The group stayed together for about five minutes — by that point we’d formed into a super-fast group and a larger main group — the main group had falled behind just enough that they missed a turn-off
We all reunited about a half-hour later, up in the big Cornell horse fields
We were all happy to see each other
From the fields, we set out to cross Freese Road and check on the condition of the dramatic Varna cliffs — had they collapsed any more from the recent excess rains?
Forget that plan — the path in to the cliffs was completely overgrown — crawling with ticks and bees — so we turned back
We checked out the horse barns and paddocks and then headed back down the hill to the flood plain
The trail along Fall Creek
Spent the last half hour in the arboretum

Official head count: 17H, three D


Cian’s photos

You can see Cian’s complete photo album here


Sun Aug 29

Hike report by Jim

Bock Harvey Forest Preserve and Riemen Woods, Enfield

Fifteen hikers and five dogs met for a hike of the Bock Harvey Preserve in Enfield

In comparison to recent days the weather was cool, with occasional breezes that helped make the hike more enjoyable

Hikers left the parking area, climbing the hill through fields of goldenrod and towards the shelter.

The path itself was slightly overgrown but not enough to cause a problem.

After pausing at the shelter for the group to consolidate, we pushed forward up the blue blazed trail towards the FLT.

Reaching the FLT we turned and hiked Westerly. Once at Porter Hill Rd we crossed the pavement and entered into the Rieman Woods. Quickly completing the short circuit of the FLT within Rieman Woods the group returned to Porter Hill Rd, at which time we walked up the road to meet the FLT again.

Re-entering the woods the group traveled Easterly along the FLT, through woods over streambeds and across fields, until we reached Rockwell Rd. It wasn’t until this very last stretch of trail that we encountered any mud, but as this stretch o0f trail is historically muddy, this was no surprise to me. Some people chose to call an early end to their hike here, while others walked Easterly on Rockwell to re-enter the woods and continue Easterly on the FLT until rehang Hines Rd before turning around.

The group encountered only a small number of other hikers and dogs along todays route.

It was an uneventful return trip to the cars.

Photos by shesse

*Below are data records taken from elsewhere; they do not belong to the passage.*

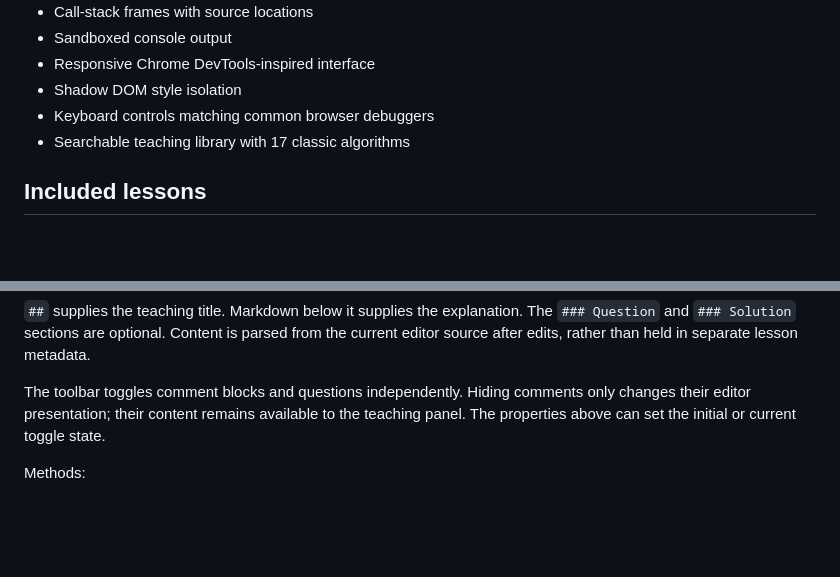
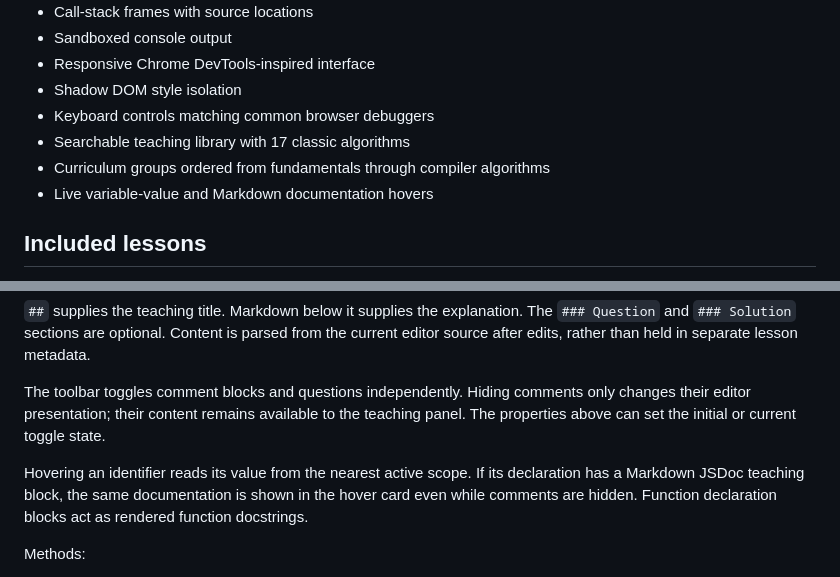
Before and after one commit to RetroGameDeveloper/typescript-teaching-debugger, a Markdown page: README.md, 2 parts joined by grey strips. Rendered like a GitHub page; blank space fills up the shorter version.

Commit message:
Document curriculum groups and identifier hovers

```diff
--- a/README.md
+++ b/README.md
@@ -14,6 +14,8 @@ An embeddable custom element that teaches synchronous TypeScript execution using
 * Shadow DOM style isolation
 * Keyboard controls matching common browser debuggers
 * Searchable teaching library with 17 classic algorithms
+* Curriculum groups ordered from fundamentals through compiler algorithms
+* Live variable-value and Markdown documentation hovers
 
 ## Included lessons
 
@@ -122,6 +124,11 @@ The toolbar toggles comment blocks and questions independently. Hiding comments
 only changes their editor presentation; their content remains available to the
 teaching panel. The properties above can set the initial or current toggle state.
 
+Hovering an identifier reads its value from the nearest active scope. If its
+declaration has a Markdown JSDoc teaching block, the same documentation is shown
+in the hover card even while comments are hidden. Function declaration blocks
+act as rendered function docstrings.
+
 Methods:
 
 * `reset()`
```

Entrance to the lean-to grove
Arriving at Porter Hill Road on the outbound leg
Back onto Porter Hill Road after walking through Riemen Woods
Waiting for the others to catch up at Rockwell Road

Photos by Cian

You can see Cian’s complete photo album here